Well, here’s a textbook example of such a person: W. James Antle, III, of the American Spectator, a libertarian ignoramus whom I have repeatedly taken to task here on this blog and on my twitter feed.
In one of his latest blogpost on the AmSpec’s website, Mr Antle writes that [emphasis mine]:
“One area where a bipartisan moderates and McCain coalition could carry the day is on the federal budget. (This scenario assumes a President Romney.) The House-passed budget will almost certainly be a version of Paul Ryan’s plan, perhaps nudged slightly to the left for Romney’s benefit. This year five mostly moderate Republicans voted against Ryan, but many conservatives expressed concern that his plan didn’t cut spending or balance the budget fast enough.
But McCain voted for the Ryan budget. Rand Paul was the only the only senator who voted against it on purely conservative grounds. Whatever their concerns, DeMint and Lee voted for it. So did Pat Toomey. And remember the 2012 debate happened when there was no chance a Democratic Senate and president would ever have allowed the Ryan budget to become law. Next year, if Romney is president, the debate will be less theoretical.“
What’s the problem with that?
Well, to start with, budgets (budget resolutions) can never become law (at least under current federal law, incl. the Budget and Accounting Act of 1921 and the Budget Control of Impoundment Act of 1974) and thus can never be binding. They can only be a set of rules and guidelines for the Congress and its committees. They are introduced (and passed) as Continuing Resolutions. These are not submitted to the President for his signature (or veto) and thus never become law. See for yourself here.
Precisely to fix that, Chairman Ryan and his colleagues have introduced a bill which, if passed, would subject budget resolutions to the President’s signature/veto and thus make them “law” if the President signs them. But this bill has not yet been passed and might never be. And until it is, budget resolutions will never be “law”.

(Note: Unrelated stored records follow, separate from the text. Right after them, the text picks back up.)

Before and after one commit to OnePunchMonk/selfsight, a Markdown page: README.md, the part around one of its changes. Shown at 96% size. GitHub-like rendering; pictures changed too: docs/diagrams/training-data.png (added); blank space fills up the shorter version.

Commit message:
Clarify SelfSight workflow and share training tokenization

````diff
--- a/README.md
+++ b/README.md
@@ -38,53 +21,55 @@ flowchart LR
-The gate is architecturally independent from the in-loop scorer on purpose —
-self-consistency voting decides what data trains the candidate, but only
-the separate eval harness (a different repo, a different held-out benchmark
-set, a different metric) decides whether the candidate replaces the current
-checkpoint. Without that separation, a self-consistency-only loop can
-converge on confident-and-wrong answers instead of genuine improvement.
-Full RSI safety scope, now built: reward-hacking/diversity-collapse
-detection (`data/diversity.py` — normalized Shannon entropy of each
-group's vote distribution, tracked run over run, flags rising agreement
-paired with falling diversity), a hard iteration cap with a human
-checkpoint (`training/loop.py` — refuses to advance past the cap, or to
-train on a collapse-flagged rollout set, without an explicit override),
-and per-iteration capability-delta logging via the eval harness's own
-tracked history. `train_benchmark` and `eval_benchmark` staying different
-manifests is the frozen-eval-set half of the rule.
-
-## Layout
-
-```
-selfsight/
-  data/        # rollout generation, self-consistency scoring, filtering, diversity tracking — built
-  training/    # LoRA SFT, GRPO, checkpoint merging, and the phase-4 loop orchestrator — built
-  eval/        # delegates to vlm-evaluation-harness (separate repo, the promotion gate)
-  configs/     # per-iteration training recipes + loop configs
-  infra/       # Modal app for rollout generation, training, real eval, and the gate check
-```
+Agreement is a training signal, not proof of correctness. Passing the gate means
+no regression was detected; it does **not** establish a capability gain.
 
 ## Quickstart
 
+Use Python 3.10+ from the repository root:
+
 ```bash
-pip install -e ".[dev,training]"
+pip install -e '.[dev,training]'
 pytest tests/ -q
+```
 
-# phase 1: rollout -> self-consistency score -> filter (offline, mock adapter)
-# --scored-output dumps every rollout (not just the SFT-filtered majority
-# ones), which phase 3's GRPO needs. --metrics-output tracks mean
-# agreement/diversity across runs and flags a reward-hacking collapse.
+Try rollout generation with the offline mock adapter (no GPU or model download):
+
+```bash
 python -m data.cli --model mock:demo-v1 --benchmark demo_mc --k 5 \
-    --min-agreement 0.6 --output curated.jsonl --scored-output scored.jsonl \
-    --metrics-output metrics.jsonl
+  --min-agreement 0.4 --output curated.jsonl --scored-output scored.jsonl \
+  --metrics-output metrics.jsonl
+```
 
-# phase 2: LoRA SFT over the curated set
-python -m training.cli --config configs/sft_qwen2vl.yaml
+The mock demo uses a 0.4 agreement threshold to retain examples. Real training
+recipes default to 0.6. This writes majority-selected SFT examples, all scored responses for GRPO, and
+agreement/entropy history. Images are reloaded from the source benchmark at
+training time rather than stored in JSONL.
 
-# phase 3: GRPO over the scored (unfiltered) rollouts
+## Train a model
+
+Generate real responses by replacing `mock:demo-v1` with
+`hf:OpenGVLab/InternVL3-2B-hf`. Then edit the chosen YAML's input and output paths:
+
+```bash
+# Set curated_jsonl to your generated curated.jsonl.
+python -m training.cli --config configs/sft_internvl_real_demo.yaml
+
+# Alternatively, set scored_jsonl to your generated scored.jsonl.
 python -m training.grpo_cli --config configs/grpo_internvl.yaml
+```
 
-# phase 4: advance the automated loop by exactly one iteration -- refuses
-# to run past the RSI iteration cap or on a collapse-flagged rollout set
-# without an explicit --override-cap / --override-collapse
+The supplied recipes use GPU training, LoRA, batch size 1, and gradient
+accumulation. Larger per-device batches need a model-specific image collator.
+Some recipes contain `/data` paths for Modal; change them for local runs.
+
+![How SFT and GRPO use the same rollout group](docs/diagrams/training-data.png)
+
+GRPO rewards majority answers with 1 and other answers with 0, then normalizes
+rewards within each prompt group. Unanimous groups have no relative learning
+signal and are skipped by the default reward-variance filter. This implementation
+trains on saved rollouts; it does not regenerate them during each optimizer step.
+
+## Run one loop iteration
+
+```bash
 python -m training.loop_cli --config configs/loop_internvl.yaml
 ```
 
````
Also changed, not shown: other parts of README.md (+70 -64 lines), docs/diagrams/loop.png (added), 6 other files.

This means that the President cannot sign (or veto) budget resolutions even if he wanted to. He simply has no say in the matter.
And that fact is one of the most basic facts about the federal budget process. One would’ve expected that an AmSpec contributor/editor would’ve educated himself at least on the basics of the process. Mr Antle evidently hasn’t. He’s ignorant of even such basics.
Like I said, if all ignorant people who pontificate about issues they know nothing about would shut up, this would’ve been a much better and a much quieter world.